-- TASK INPUT follows --

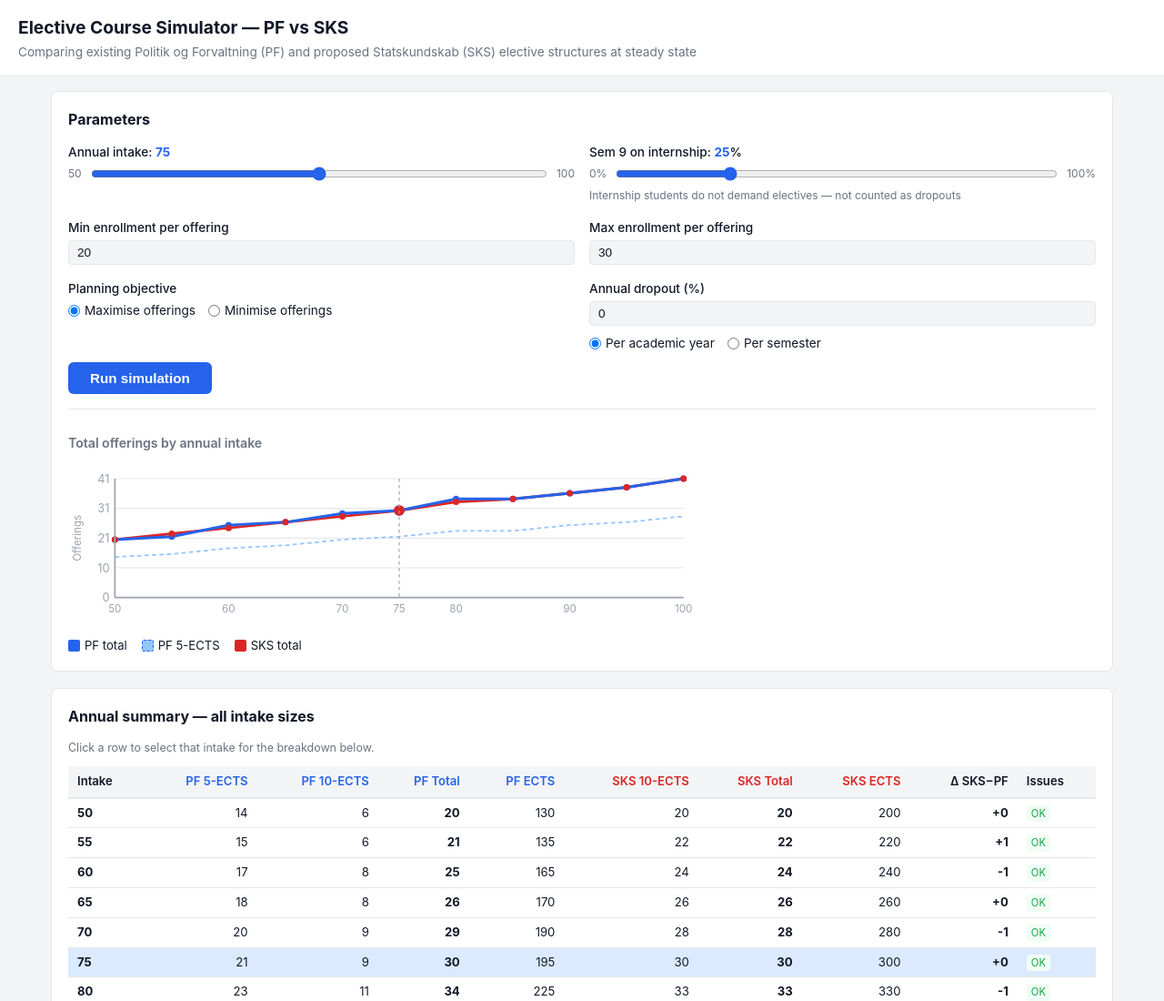
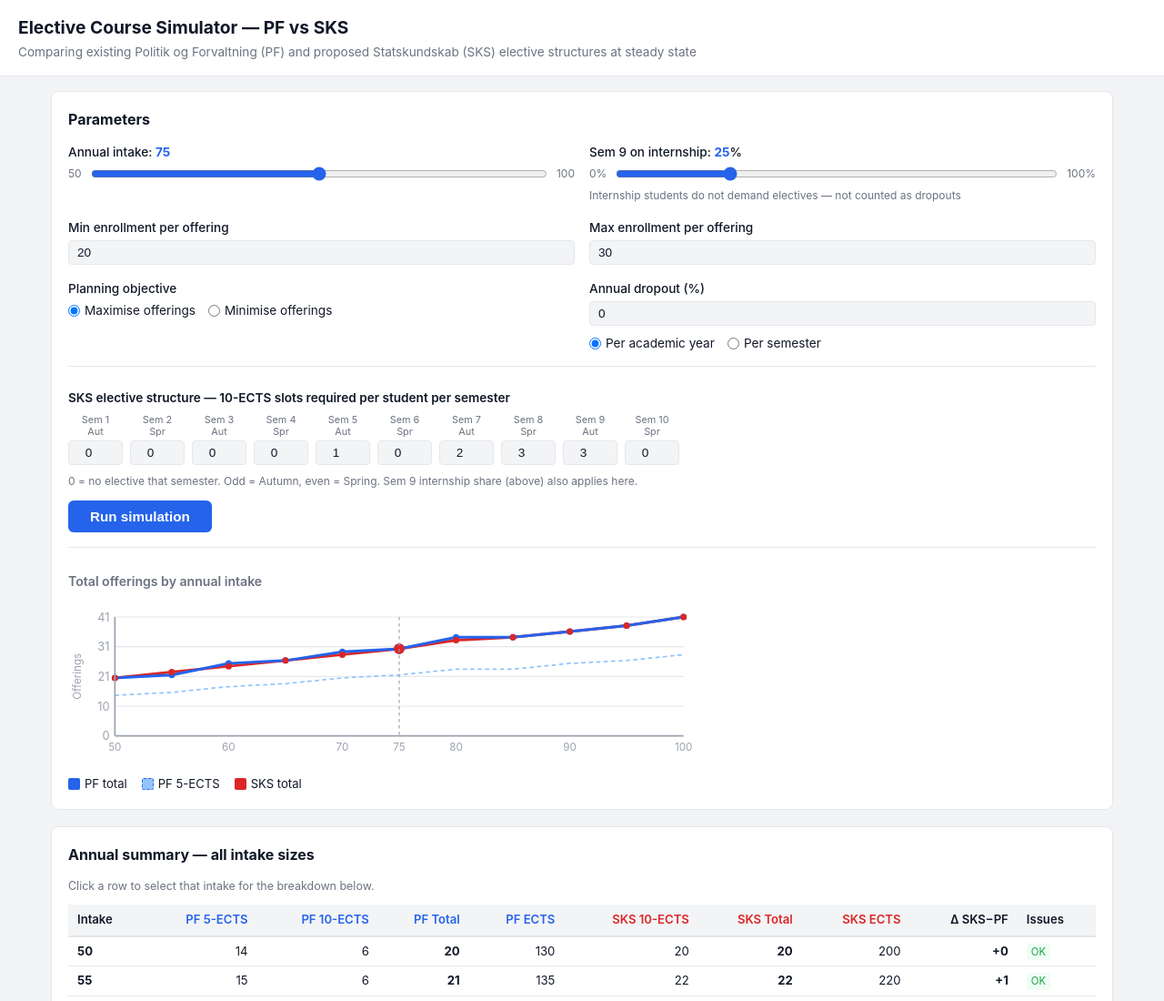
Before and after one commit to sassmikkelsen/elective-course-simulator, a plain HTML site: page index.html in a window 1280 px wide. Shown: the top 1100 px of the page at 91% size. Drawn offline with Linux system fonts and the light colour scheme.

Commit message:
Add configurable SKS elective structure
Ten number inputs (sems 1-10) let users set how many 10-ECTS elective
slots each semester requires. Defaults match the existing SKS setup:
sem 5=1, sem 7=2, sem 8=3, sem 9=3, all others=0. The simulation reads
these inputs and builds the SKS elective array dynamically; existing
automated tests are unaffected because they supply no sksElectives
param and fall back to the hardcoded programme definition.

Co-Authored-By: Claude Sonnet 4.6 <noreply@anthropic.com>

```diff
--- a/index.html
+++ b/index.html
@@ -64,6 +64,15 @@ input[type=number]:focus{outline:2px solid var(--pf);border-color:transparent}
 .run-btn{background:var(--pf);color:#fff;border:none;border-radius:6px;padding:9px 24px;font-size:.95rem;font-weight:600;cursor:pointer;margin-top:10px}
 .run-btn:hover{opacity:.9}
 .run-btn:focus{outline:3px solid var(--pf);outline-offset:2px}
+
+/* SKS config grid */
+.sks-cfg{margin-top:14px;padding-top:14px;border-top:1px solid var(--border)}
+.sks-cfg h3{font-size:.85rem;font-weight:600;margin-bottom:8px}
+.sem-grid{display:flex;flex-wrap:wrap;gap:8px;margin-bottom:6px}
+.sem-cell{display:flex;flex-direction:column;align-items:center;gap:3px;min-width:44px}
+.sem-lbl{font-size:.68rem;text-align:center;color:var(--muted);line-height:1.2}
+.sem-inp{width:44px;text-align:center;padding:4px 2px;font-size:.85rem;background:var(--bg);border:1px solid var(--border);border-radius:4px;color:var(--text)}
+.sem-inp:focus{outline:2px solid var(--sks);border-color:transparent}
 
 /* Line chart inside params card */
 .line-section{margin-top:16px;padding-top:16px;border-top:1px solid var(--border)}
@@ -168,6 +177,22 @@ details summary{cursor:pointer;font-weight:600;padding:6px 0}
         <label><input type="radio" name="dtime" value="sem"> Per semester</label>
       </div>
     </div>
+  </div>
+  <div class="sks-cfg">
+    <h3>SKS elective structure — 10-ECTS slots required per student per semester</h3>
+    <div class="sem-grid">
+      <div class="sem-cell"><span class="sem-lbl">Sem 1<br>Aut</span><input type="number" id="sks-s1" class="sem-inp" min="0" max="9" value="0" aria-label="Sem 1 slots"></div>
+      <div class="sem-cell"><span class="sem-lbl">Sem 2<br>Spr</span><input type="number" id="sks-s2" class="sem-inp" min="0" max="9" value="0" aria-label="Sem 2 slots"></div>
+      <div class="sem-cell"><span class="sem-lbl">Sem 3<br>Aut</span><input type="number" id="sks-s3" class="sem-inp" min="0" max="9" value="0" aria-label="Sem 3 slots"></div>
+      <div class="sem-cell"><span class="sem-lbl">Sem 4<br>Spr</span><input type="number" id="sks-s4" class="sem-inp" min="0" max="9" value="0" aria-label="Sem 4 slots"></div>
+      <div class="sem-cell"><span class="sem-lbl">Sem 5<br>Aut</span><input type="number" id="sks-s5" class="sem-inp" min="0" max="9" value="1" aria-label="Sem 5 slots"></div>
+      <div class="sem-cell"><span class="sem-lbl">Sem 6<br>Spr</span><input type="number" id="sks-s6" class="sem-inp" min="0" max="9" value="0" aria-label="Sem 6 slots"></div>
+      <div class="sem-cell"><span class="sem-lbl">Sem 7<br>Aut</span><input type="number" id="sks-s7" class="sem-inp" min="0" max="9" value="2" aria-label="Sem 7 slots"></div>
+      <div class="sem-cell"><span class="sem-lbl">Sem 8<br>Spr</span><input type="number" id="sks-s8" class="sem-inp" min="0" max="9" value="3" aria-label="Sem 8 slots"></div>
+      <div class="sem-cell"><span class="sem-lbl">Sem 9<br>Aut</span><input type="number" id="sks-s9" class="sem-inp" min="0" max="9" value="3" aria-label="Sem 9 slots"></div>
+      <div class="sem-cell"><span class="sem-lbl">Sem 10<br>Spr</span><input type="number" id="sks-s10" class="sem-inp" min="0" max="9" value="0" aria-label="Sem 10 slots"></div>
+    </div>
+    <span class="hint">0 = no elective that semester. Odd = Autumn, even = Spring. Sem 9 internship share (above) also applies here.</span>
   </div>
   <div id="ctrl-err" style="color:var(--err);font-size:.82rem;margin-top:8px;display:none"></div>
   <button class="run-btn" id="run-btn">Run simulation</button>
@@ -293,10 +318,11 @@ function simOne(intake, p) {
   for (var ki = 0; ki < progKeys.length; ki++) {
     var key = progKeys[ki];
     var prog = PROG[key];
+    var electives = (key === 'SKS' && p.sksElectives !== undefined) ? p.sksElectives : prog.electives;
     var semRows = [];
 
-    for (var ei = 0; ei < prog.electives.length; ei++) {
-      var e = prog.electives[ei];
+    for (var ei = 0; ei < electives.length; ei++) {
+      var e = electives[ei];
       var yr = acYear(e.sem);
       var trm = termOf(e.sem);
       var raw = cohortSize(intake, yr, dropPct, dTime);
@@ -378,7 +404,15 @@ function getParams() {
   var dTime = dtEl ? dtEl.value : 'year';
   var internPct = parseInt(document.getElementById('sl-intern').value, 10);
   var intake = parseInt(document.getElementById('sl-intake').value, 10);
-  return {minE: minE, maxE: maxE, obj: obj, dropPct: dropPct, dTime: dTime, internPct: internPct, intake: intake};
+  var sksElectives = [];
+  for (var s = 1; s <= 10; s++) {
+    var sksEl = document.getElementById('sks-s' + s);
+    var cnt = sksEl ? (parseInt(sksEl.value, 10) || 0) : 0;
+    if (cnt > 0) {
+      sksElectives.push({sem: s, ects: 10, slots: cnt, name: cnt === 1 ? 'Valgfag' : 'Valgfag (\xd7' + cnt + ')'});
+    }
+  }
+  return {minE: minE, maxE: maxE, obj: obj, dropPct: dropPct, dTime: dTime, internPct: internPct, intake: intake, sksElectives: sksElectives};
 }
 
 function runSim() {
```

-- TASK INPUT concluded --

Reply with the number of lines in the material above that contain "cursor", and nothing more.

2